Home / A New Approach to Defeating Audio Capture Transcription

A New Approach to Defeating Audio Capture Transcription

In a previous message, we discussed the revelation that various videoconferencing apps were continuing to collect audio data even when microphones were muted, against the expectations of most users.  

Taking concerns further, if you wish to guard against an unknown microphone surreptitiously listening in on your conversations, what can be done to make sure the recorded audio is worthless?  

A research team from Columbia University set out to see if they could design a method which would confuse AI trying to accurately construct transcripts from collected recordings. They call it Real-Time Neural Voice Camouflage. They targeted Deep-Speech, a widely used speech recognition system, to measure their method’s effectiveness in scrambling word enunciations in real-time, like the instant effects in noise cancellation mechanisms. 

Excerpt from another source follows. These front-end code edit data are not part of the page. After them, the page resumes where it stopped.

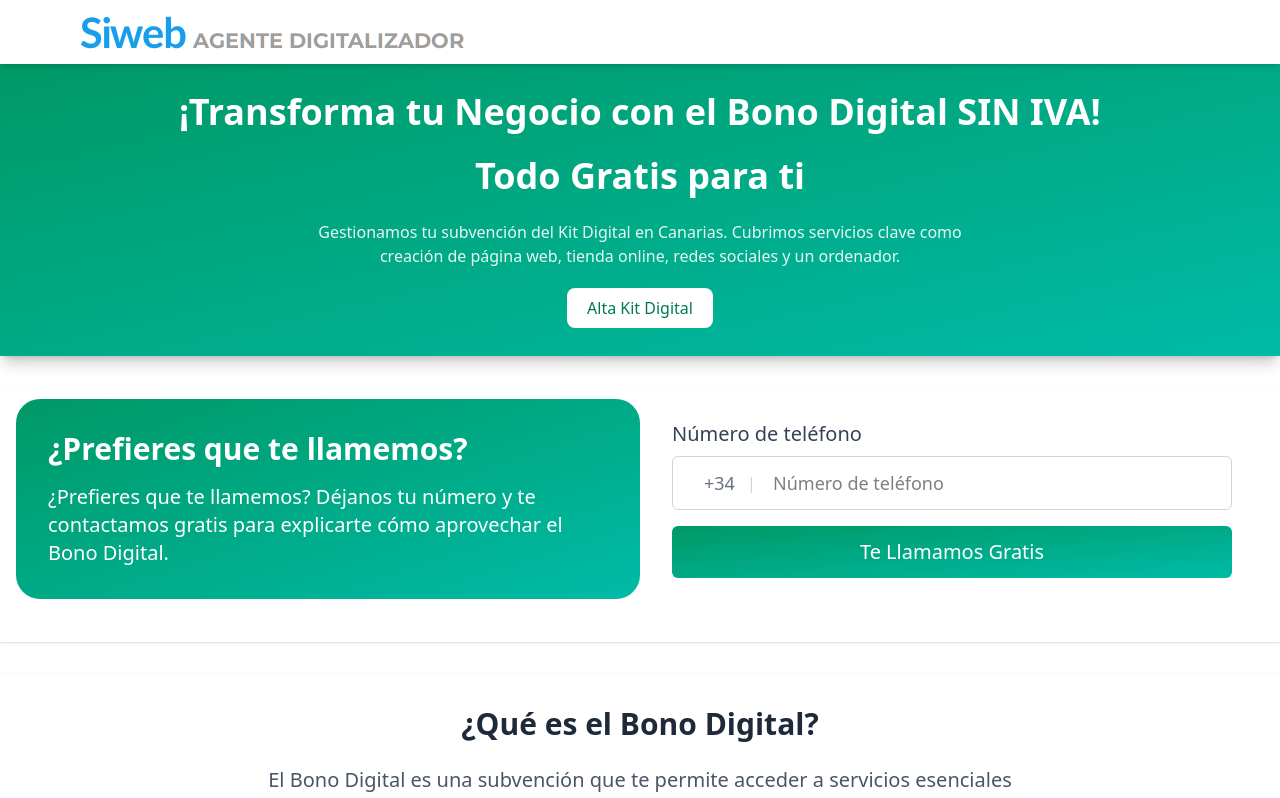
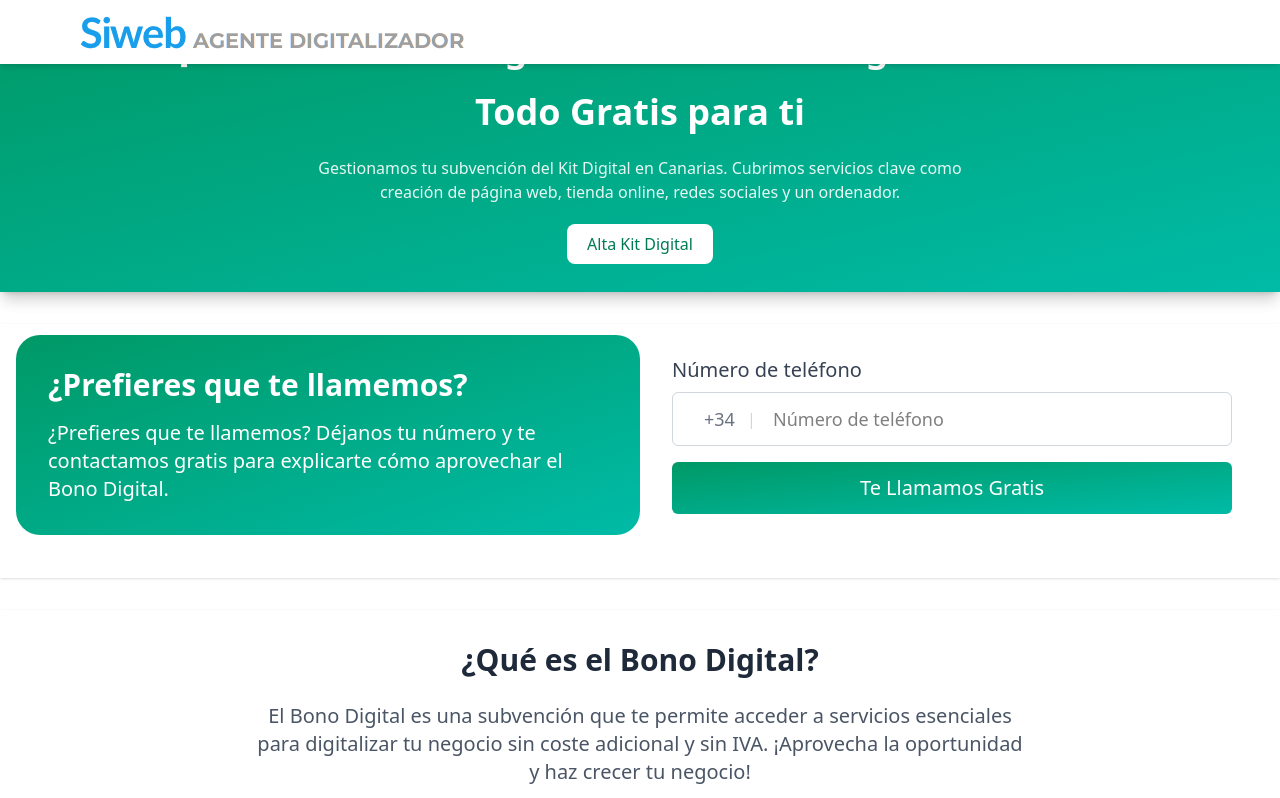
Before and after one commit to JorgeAlleresSiWeb/SiWebCanariasSticky, a React (Vite) app: page / in a window 1280 px wide. Shown: the top 798 px of the page. Built offline with nearby package versions, Linux system fonts and the light colour scheme.

Commit message:
Elimino el padding con el top de la página

```diff
--- a/src/App.tsx
+++ b/src/App.tsx
@@ -17,7 +17,7 @@
   return (
     <div>
       <Nav />
-      <div className="pt-16">
+      <div>
         <Header />
         <main>
           <Transition type="fade-up" duration={1000} delay={50}>
```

With microphones now in so many devices around our homes and offices (computers, TVs, kitchen appliances), and on our body (smartphones or smart watches), it can be difficult to know where all the microphones are and if they are active and collecting data to be crunched by artificial intelligence programs such as Deep-Speech.  

Unlike previous methods, the proposed solution did not rely on white noise to confuse speech recognition systems, which had the limitation that the original audible words could be recreated. Instead, the solution used AI to quickly generate a speech-adaptable “smart noise” to obfuscate the sounds produced in a way that was difficult to reverse without causing annoyance to speakers. 

The researchers recognized that if the problem was artificial neural networks utilizing machine learning to become adept at speech recognition — the solution could also be training AI, except to introduce disruptive elements instead. Essentially, this would be an AI arms race — fighting fire with fire. 

An underlying lesson to be drawn from the success of this project is that we are no longer in a world where the answer to “what if AI is being used unethically” is “stay away from AI.” This is impossible. Instead, we must be ready to engage in ethical uses of AI not just as a general principle of our profession but to defend against those uses of AI which are unethical or even overtly malicious.